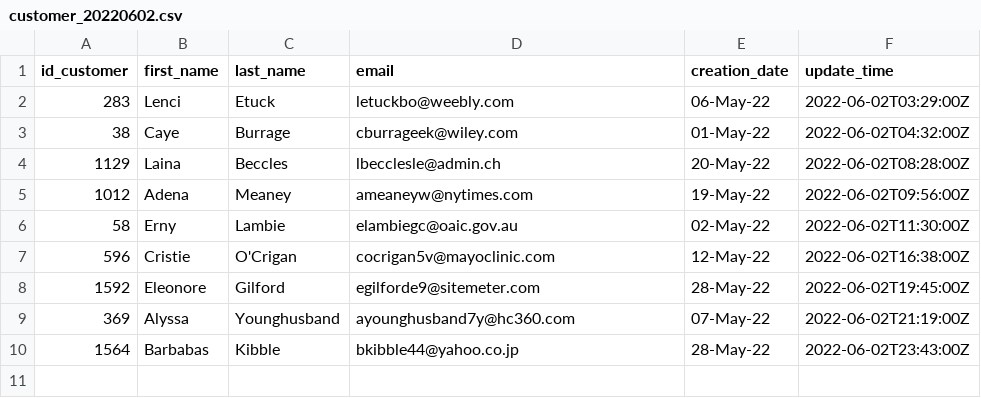
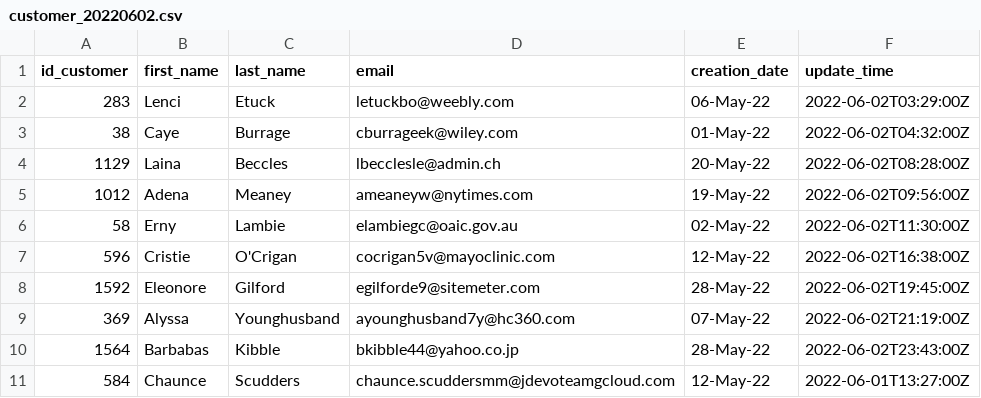
Before and after one commit to devoteamgcloud/dgc-learning-path-data-template, a CSV file: __materials__/data/20220602/customer_20220602.csv, drawn as a sheet; the diff names each change by its address in the sheet, - before the commit and + after, or states it on an @@ line.

```diff
--- a/__materials__/data/20220602/customer_20220602.csv
+++ b/__materials__/data/20220602/customer_20220602.csv
+row 11: 584 | Chaunce | Scudders | chaunce.scuddersmm@jdevoteamgcloud.com | 12-May-22 | 2022-06-01T13:27:00Z
```
Also changed, not shown: __materials__/data/20220603/customer_20220603.csv, 1 other file.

********

• **Directions for this task**
Could you repeat the data exactly, omitting its pictures?

• **Finished exercise**
Before and after one commit to devoteamgcloud/dgc-learning-path-data-template, a CSV file: __materials__/data/20220602/customer_20220602.csv, drawn as a sheet; the diff names each change by its address in the sheet, - before the commit and + after, or states it on an @@ line.

```diff
--- a/__materials__/data/20220602/customer_20220602.csv
+++ b/__materials__/data/20220602/customer_20220602.csv
+row 11: 584 | Chaunce | Scudders | chaunce.scuddersmm@jdevoteamgcloud.com | 12-May-22 | 2022-06-01T13:27:00Z
```
Also changed, not shown: __materials__/data/20220603/customer_20220603.csv, 1 other file.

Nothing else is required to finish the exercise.